# Exercise
The required output is every entry, printed exactly as written.

::: Extracted records

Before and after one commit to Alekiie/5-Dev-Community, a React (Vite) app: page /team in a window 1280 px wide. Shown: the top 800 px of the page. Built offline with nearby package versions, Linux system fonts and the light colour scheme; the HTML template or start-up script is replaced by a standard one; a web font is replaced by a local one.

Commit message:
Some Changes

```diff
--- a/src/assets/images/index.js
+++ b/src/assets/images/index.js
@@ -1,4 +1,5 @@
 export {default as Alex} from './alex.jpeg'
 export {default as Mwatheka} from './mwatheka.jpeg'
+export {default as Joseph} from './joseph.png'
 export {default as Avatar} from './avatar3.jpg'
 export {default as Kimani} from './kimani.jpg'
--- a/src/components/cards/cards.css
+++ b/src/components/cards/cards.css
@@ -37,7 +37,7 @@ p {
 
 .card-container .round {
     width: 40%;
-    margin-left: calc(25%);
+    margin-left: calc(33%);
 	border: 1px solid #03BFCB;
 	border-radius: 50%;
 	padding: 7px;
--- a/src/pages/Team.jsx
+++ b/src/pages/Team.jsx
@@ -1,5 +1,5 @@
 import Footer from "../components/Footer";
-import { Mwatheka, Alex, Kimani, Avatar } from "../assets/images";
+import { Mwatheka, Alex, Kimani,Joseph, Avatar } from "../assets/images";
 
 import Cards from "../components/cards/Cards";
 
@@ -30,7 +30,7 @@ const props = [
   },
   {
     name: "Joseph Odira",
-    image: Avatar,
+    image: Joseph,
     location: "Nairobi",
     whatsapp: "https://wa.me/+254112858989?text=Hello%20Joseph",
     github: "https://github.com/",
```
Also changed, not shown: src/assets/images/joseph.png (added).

::::::

# Expected answer
Before and after one commit to Alekiie/5-Dev-Community, a React (Vite) app: page /team in a window 1280 px wide. Shown: the top 800 px of the page. Built offline with nearby package versions, Linux system fonts and the light colour scheme; the HTML template or start-up script is replaced by a standard one; a web font is replaced by a local one.

Commit message:
Some Changes

```diff
--- a/src/assets/images/index.js
+++ b/src/assets/images/index.js
@@ -1,4 +1,5 @@
 export {default as Alex} from './alex.jpeg'
 export {default as Mwatheka} from './mwatheka.jpeg'
+export {default as Joseph} from './joseph.png'
 export {default as Avatar} from './avatar3.jpg'
 export {default as Kimani} from './kimani.jpg'
--- a/src/components/cards/cards.css
+++ b/src/components/cards/cards.css
@@ -37,7 +37,7 @@ p {
 
 .card-container .round {
     width: 40%;
-    margin-left: calc(25%);
+    margin-left: calc(33%);
 	border: 1px solid #03BFCB;
 	border-radius: 50%;
 	padding: 7px;
--- a/src/pages/Team.jsx
+++ b/src/pages/Team.jsx
@@ -1,5 +1,5 @@
 import Footer from "../components/Footer";
-import { Mwatheka, Alex, Kimani, Avatar } from "../assets/images";
+import { Mwatheka, Alex, Kimani,Joseph, Avatar } from "../assets/images";
 
 import Cards from "../components/cards/Cards";
 
@@ -30,7 +30,7 @@ const props = [
   },
   {
     name: "Joseph Odira",
-    image: Avatar,
+    image: Joseph,
     location: "Nairobi",
     whatsapp: "https://wa.me/+254112858989?text=Hello%20Joseph",
     github: "https://github.com/",
```
Also changed, not shown: src/assets/images/joseph.png (added).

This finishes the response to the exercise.